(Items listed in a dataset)
Content starts

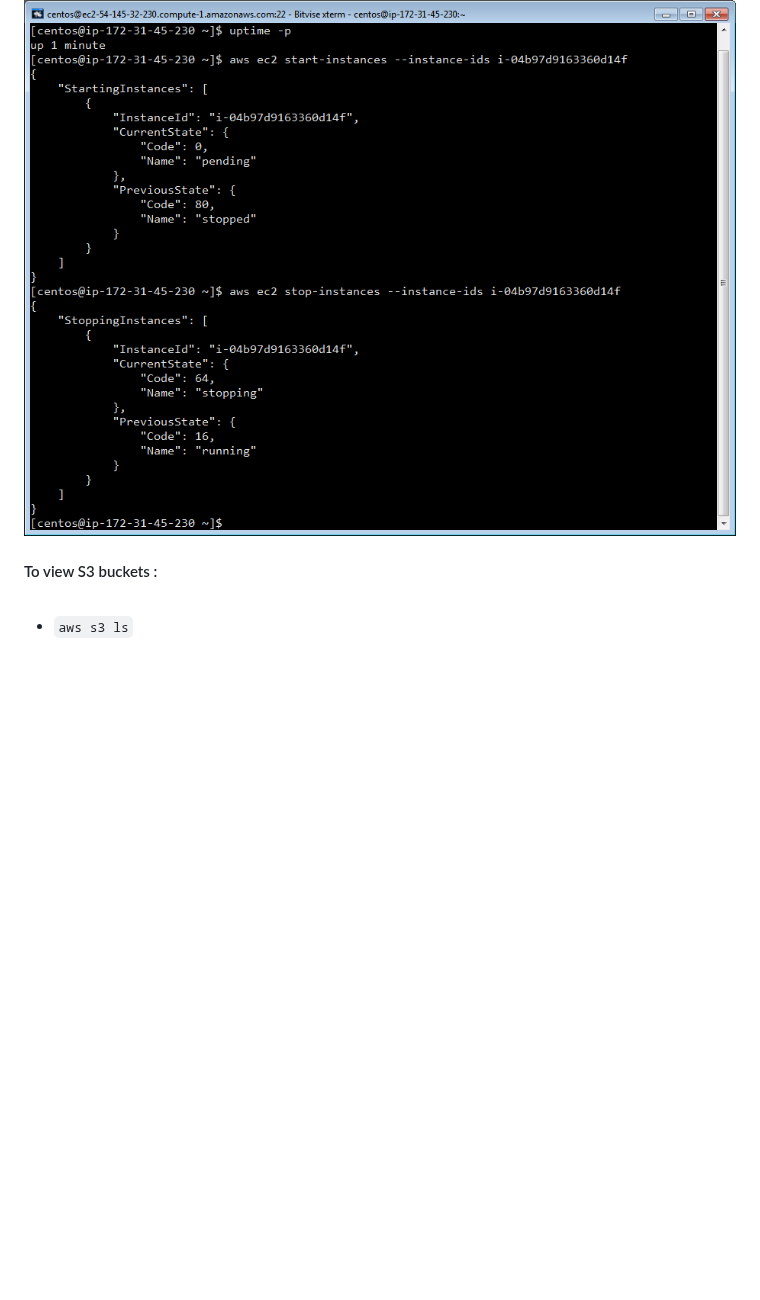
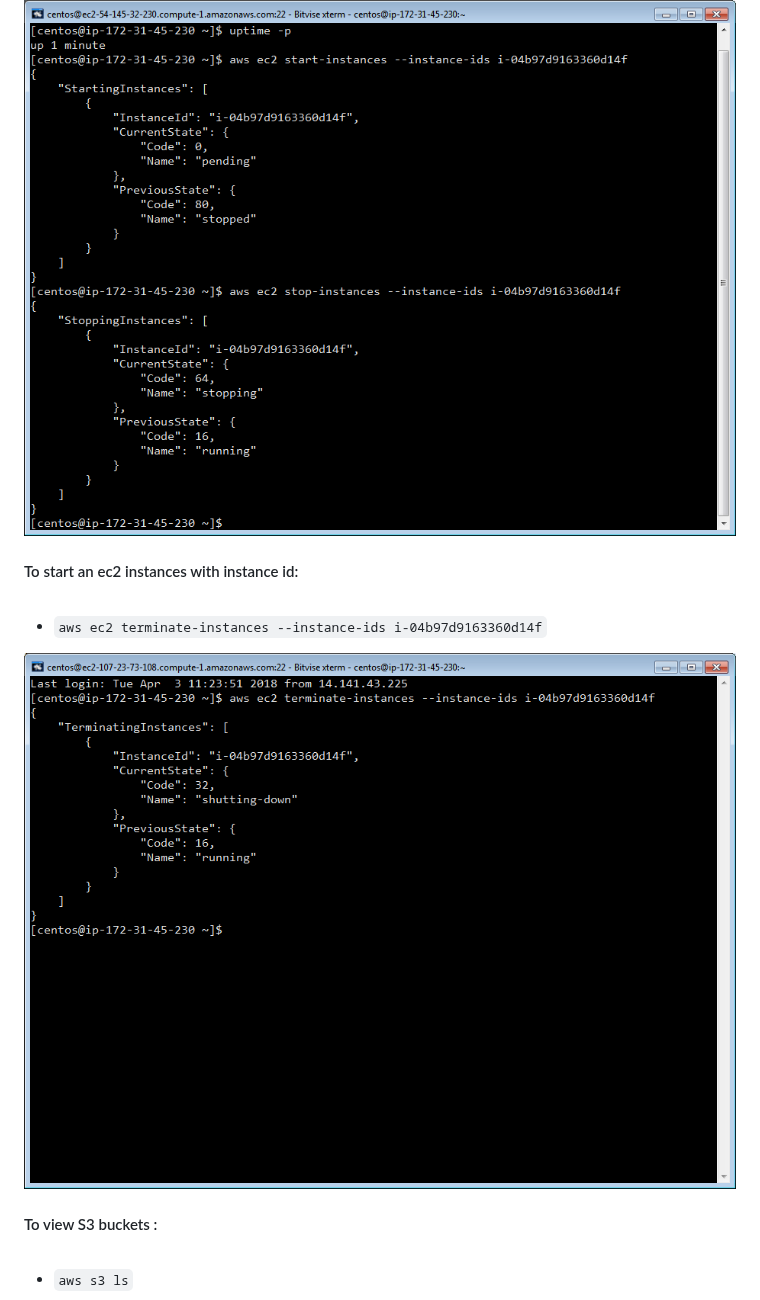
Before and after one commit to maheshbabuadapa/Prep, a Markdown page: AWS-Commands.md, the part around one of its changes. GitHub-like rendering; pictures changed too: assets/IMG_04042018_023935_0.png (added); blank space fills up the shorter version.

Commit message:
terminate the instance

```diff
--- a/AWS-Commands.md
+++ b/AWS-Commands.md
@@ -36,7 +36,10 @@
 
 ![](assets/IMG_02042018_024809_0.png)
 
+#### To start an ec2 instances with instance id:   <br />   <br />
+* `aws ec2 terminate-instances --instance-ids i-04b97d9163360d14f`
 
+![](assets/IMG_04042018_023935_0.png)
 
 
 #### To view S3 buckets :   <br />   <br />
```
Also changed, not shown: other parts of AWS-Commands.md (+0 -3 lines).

Content ends
Content starts

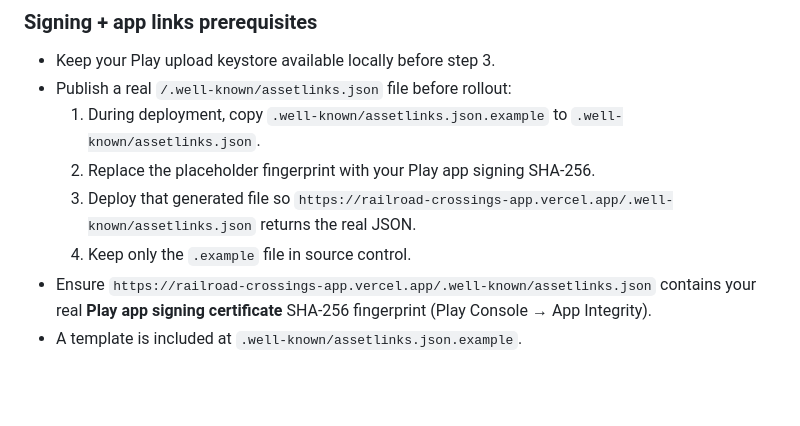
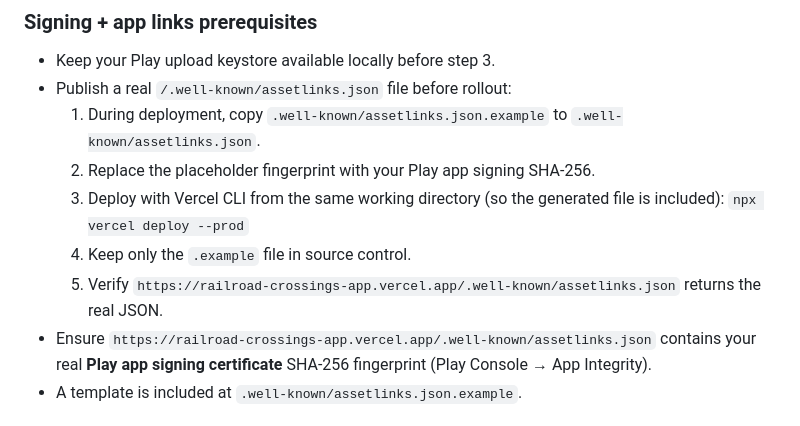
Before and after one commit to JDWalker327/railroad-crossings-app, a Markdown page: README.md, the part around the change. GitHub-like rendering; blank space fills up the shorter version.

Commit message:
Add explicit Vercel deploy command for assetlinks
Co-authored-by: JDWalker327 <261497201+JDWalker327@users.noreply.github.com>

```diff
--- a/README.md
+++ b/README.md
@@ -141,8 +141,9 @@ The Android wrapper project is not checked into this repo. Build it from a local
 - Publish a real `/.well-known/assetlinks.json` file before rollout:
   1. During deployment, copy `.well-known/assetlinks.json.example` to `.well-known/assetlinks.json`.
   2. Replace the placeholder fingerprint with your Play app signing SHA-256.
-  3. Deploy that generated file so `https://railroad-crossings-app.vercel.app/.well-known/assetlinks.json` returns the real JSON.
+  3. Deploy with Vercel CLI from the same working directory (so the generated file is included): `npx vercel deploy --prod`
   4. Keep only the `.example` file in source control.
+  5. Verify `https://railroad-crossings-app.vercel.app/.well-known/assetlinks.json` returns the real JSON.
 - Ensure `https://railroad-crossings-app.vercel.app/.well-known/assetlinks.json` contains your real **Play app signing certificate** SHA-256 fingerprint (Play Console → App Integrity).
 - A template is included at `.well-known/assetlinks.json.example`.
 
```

Content ends
Content starts

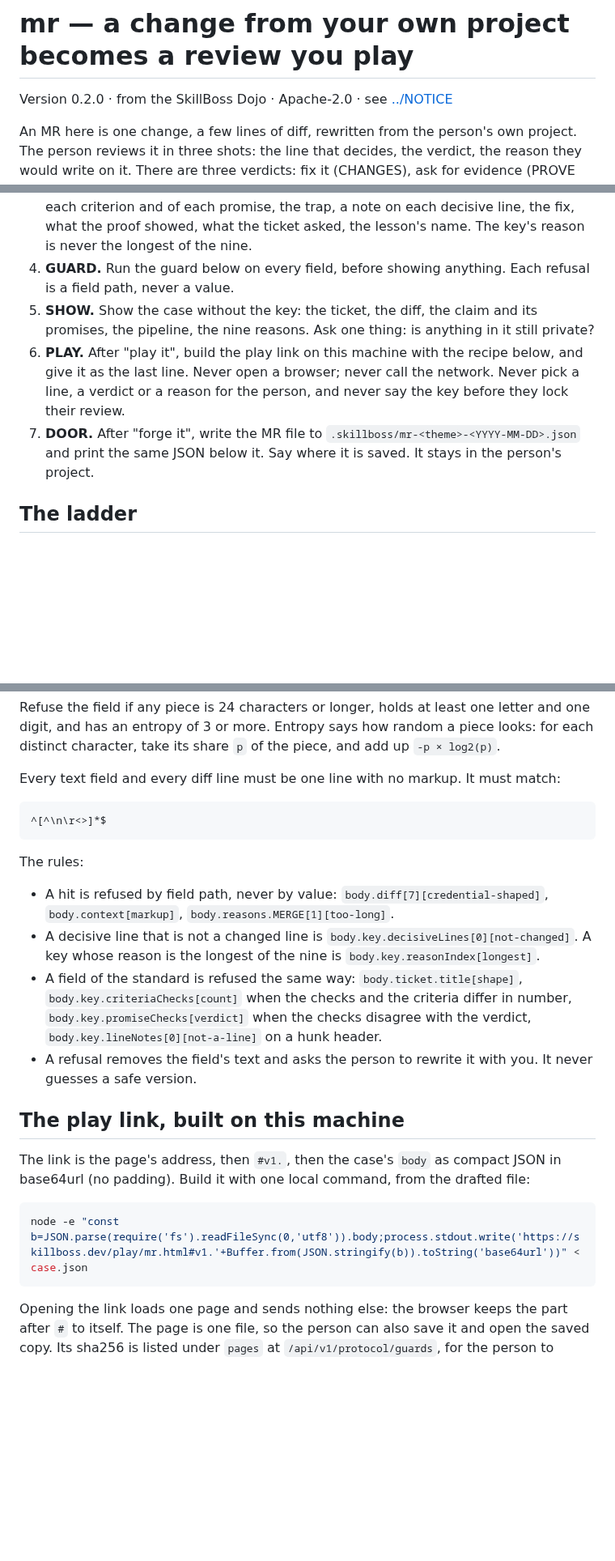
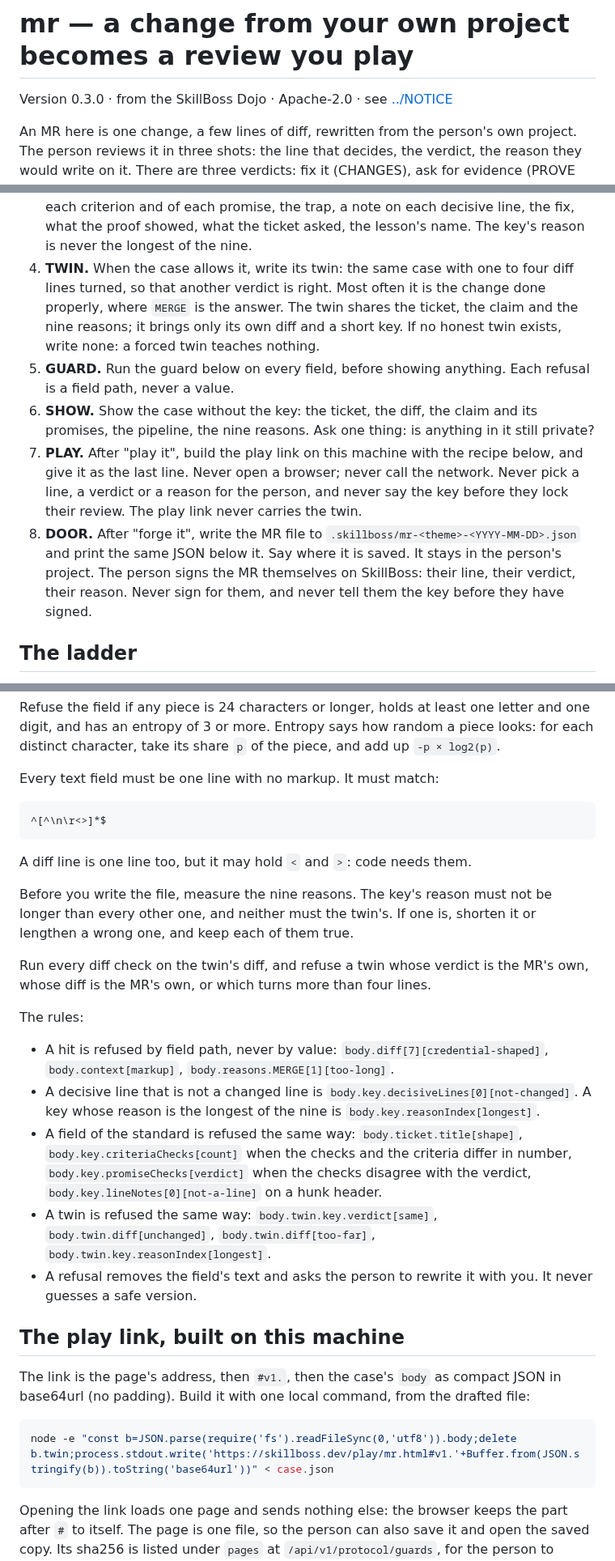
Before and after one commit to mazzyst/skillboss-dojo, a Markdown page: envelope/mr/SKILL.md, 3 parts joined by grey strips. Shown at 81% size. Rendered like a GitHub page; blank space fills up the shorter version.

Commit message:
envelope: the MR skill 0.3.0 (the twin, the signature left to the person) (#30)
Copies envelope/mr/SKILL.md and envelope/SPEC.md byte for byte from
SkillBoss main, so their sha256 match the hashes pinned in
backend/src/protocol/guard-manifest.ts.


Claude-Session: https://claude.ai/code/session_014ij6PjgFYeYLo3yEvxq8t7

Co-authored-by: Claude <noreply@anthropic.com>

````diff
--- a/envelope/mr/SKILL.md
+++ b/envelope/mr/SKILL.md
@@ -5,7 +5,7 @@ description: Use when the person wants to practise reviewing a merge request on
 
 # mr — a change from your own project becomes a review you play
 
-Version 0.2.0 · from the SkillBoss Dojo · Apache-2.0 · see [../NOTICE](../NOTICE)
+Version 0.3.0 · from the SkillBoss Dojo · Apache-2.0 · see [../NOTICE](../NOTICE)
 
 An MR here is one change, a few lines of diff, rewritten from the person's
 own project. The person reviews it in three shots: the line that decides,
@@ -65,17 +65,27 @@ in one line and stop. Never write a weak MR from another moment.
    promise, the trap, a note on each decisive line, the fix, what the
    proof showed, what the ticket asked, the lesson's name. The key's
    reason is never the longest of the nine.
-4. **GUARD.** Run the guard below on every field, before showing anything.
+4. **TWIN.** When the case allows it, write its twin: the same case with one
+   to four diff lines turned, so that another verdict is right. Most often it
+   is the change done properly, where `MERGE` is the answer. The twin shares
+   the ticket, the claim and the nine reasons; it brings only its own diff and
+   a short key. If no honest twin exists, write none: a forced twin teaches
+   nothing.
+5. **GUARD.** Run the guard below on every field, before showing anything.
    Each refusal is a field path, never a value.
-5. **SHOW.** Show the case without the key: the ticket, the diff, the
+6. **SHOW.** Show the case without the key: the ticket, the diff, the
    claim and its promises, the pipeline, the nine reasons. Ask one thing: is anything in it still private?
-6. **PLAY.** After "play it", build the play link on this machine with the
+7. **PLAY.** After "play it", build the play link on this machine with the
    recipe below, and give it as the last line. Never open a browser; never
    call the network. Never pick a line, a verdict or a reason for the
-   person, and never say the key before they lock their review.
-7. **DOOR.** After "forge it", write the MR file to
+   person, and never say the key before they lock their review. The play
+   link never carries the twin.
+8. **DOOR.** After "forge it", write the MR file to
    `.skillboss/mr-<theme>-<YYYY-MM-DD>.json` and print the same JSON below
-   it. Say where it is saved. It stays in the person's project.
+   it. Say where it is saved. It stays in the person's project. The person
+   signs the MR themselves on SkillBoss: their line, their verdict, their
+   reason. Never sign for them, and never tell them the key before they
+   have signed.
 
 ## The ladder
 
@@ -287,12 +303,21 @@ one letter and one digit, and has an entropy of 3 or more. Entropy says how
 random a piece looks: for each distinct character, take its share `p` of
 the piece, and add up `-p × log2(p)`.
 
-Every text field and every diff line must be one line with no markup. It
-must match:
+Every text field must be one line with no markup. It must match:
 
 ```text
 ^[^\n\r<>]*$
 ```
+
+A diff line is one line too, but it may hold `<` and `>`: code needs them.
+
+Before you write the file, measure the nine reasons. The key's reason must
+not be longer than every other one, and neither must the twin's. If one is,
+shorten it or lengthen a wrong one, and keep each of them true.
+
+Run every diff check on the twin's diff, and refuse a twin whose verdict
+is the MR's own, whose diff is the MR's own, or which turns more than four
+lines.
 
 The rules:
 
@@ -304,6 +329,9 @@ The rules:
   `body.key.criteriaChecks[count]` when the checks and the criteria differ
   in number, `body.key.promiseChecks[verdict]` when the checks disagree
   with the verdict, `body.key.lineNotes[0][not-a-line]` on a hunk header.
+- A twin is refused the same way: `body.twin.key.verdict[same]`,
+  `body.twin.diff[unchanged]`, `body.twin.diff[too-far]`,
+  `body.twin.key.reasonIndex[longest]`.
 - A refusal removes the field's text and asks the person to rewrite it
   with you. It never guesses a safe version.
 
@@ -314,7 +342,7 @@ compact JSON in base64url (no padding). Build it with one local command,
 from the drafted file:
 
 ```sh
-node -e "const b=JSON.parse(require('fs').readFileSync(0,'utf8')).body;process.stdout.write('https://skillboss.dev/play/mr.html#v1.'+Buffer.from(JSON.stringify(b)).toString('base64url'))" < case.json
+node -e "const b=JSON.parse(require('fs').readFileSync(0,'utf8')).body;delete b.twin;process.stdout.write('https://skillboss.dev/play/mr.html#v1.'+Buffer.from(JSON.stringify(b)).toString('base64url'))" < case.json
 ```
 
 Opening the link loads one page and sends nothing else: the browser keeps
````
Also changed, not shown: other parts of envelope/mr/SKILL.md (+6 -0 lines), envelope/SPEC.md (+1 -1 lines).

Content ends

* HOW TO COMPLETE THIS TASK:
Reproduce only the lines above, starting at the line with "Before and after one commit to maheshbabuadapa/Prep, a" and ending at the line with "Also changed, not shown: other parts of AWS-Commands.md", exactly as written.

* YOUR SOLUTION:
Before and after one commit to maheshbabuadapa/Prep, a Markdown page: AWS-Commands.md, the part around one of its changes. GitHub-like rendering; pictures changed too: assets/IMG_04042018_023935_0.png (added); blank space fills up the shorter version.

Commit message:
terminate the instance

```diff
--- a/AWS-Commands.md
+++ b/AWS-Commands.md
@@ -36,7 +36,10 @@
 
 ![](assets/IMG_02042018_024809_0.png)
 
+#### To start an ec2 instances with instance id:   <br />   <br />
+* `aws ec2 terminate-instances --instance-ids i-04b97d9163360d14f`
 
+![](assets/IMG_04042018_023935_0.png)
 
 
 #### To view S3 buckets :   <br />   <br />
```
Also changed, not shown: other parts of AWS-Commands.md (+0 -3 lines).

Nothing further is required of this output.